### TASK
Please write out all the entries exactly, without the pictures.

### INPUT DATA
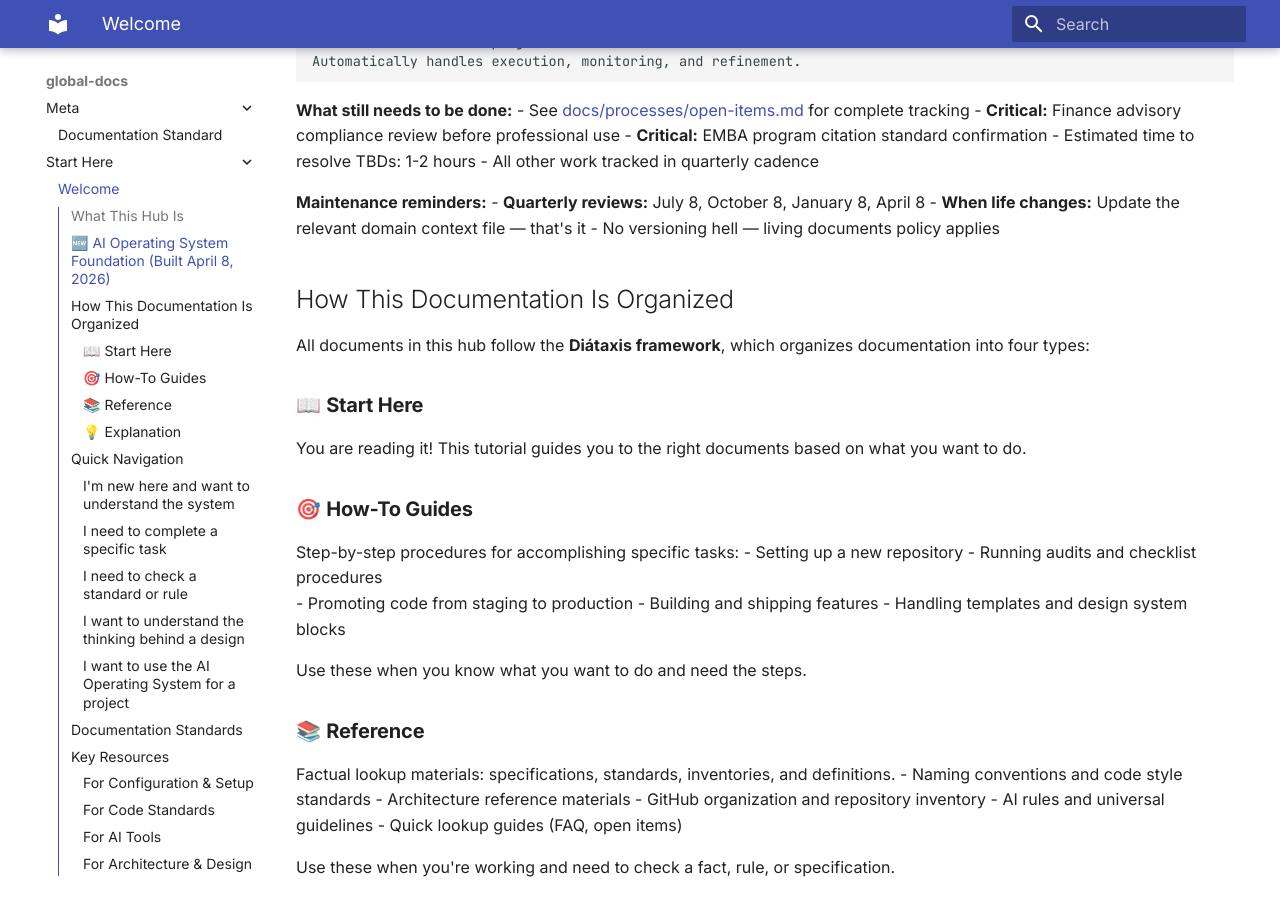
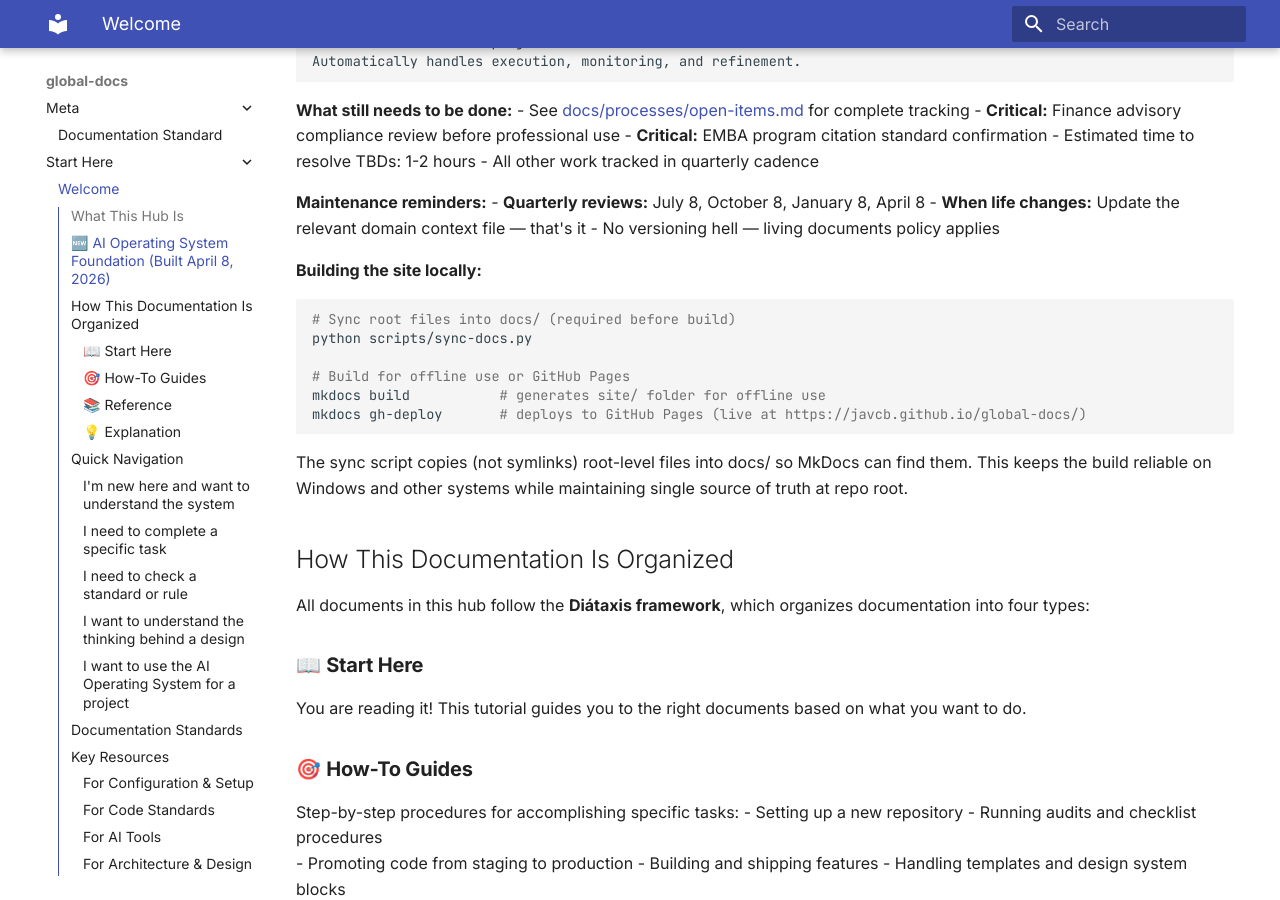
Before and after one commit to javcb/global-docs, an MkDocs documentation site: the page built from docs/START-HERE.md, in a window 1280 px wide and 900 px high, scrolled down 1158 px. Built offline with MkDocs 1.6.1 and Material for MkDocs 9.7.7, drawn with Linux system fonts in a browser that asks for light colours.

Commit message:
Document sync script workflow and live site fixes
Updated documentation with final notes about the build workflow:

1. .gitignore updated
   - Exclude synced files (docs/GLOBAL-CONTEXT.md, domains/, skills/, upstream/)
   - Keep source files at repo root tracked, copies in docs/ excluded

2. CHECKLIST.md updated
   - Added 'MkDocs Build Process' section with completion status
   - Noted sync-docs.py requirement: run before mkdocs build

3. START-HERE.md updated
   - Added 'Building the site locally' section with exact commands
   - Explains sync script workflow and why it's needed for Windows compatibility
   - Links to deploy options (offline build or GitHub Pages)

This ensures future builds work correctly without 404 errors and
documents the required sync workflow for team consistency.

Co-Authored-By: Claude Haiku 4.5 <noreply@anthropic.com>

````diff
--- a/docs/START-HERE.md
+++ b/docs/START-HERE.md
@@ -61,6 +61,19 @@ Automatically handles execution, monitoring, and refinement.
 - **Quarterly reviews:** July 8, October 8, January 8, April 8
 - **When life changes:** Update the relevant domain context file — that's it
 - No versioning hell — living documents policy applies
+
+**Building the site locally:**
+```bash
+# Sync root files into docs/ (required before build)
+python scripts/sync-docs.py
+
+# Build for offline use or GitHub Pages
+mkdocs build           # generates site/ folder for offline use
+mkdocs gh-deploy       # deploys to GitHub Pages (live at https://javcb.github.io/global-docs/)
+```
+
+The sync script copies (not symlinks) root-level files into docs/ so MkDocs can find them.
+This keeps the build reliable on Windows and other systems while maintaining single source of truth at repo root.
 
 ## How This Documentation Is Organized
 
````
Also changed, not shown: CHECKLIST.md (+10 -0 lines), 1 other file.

### RESULT OF THE EXERCISE
Before and after one commit to javcb/global-docs, an MkDocs documentation site: the page built from docs/START-HERE.md, in a window 1280 px wide and 900 px high, scrolled down 1158 px. Built offline with MkDocs 1.6.1 and Material for MkDocs 9.7.7, drawn with Linux system fonts in a browser that asks for light colours.

Commit message:
Document sync script workflow and live site fixes
Updated documentation with final notes about the build workflow:

1. .gitignore updated
   - Exclude synced files (docs/GLOBAL-CONTEXT.md, domains/, skills/, upstream/)
   - Keep source files at repo root tracked, copies in docs/ excluded

2. CHECKLIST.md updated
   - Added 'MkDocs Build Process' section with completion status
   - Noted sync-docs.py requirement: run before mkdocs build

3. START-HERE.md updated
   - Added 'Building the site locally' section with exact commands
   - Explains sync script workflow and why it's needed for Windows compatibility
   - Links to deploy options (offline build or GitHub Pages)

This ensures future builds work correctly without 404 errors and
documents the required sync workflow for team consistency.

Co-Authored-By: Claude Haiku 4.5 <noreply@anthropic.com>

````diff
--- a/docs/START-HERE.md
+++ b/docs/START-HERE.md
@@ -61,6 +61,19 @@ Automatically handles execution, monitoring, and refinement.
 - **Quarterly reviews:** July 8, October 8, January 8, April 8
 - **When life changes:** Update the relevant domain context file — that's it
 - No versioning hell — living documents policy applies
+
+**Building the site locally:**
+```bash
+# Sync root files into docs/ (required before build)
+python scripts/sync-docs.py
+
+# Build for offline use or GitHub Pages
+mkdocs build           # generates site/ folder for offline use
+mkdocs gh-deploy       # deploys to GitHub Pages (live at https://javcb.github.io/global-docs/)
+```
+
+The sync script copies (not symlinks) root-level files into docs/ so MkDocs can find them.
+This keeps the build reliable on Windows and other systems while maintaining single source of truth at repo root.
 
 ## How This Documentation Is Organized
 
````
Also changed, not shown: CHECKLIST.md (+10 -0 lines), 1 other file.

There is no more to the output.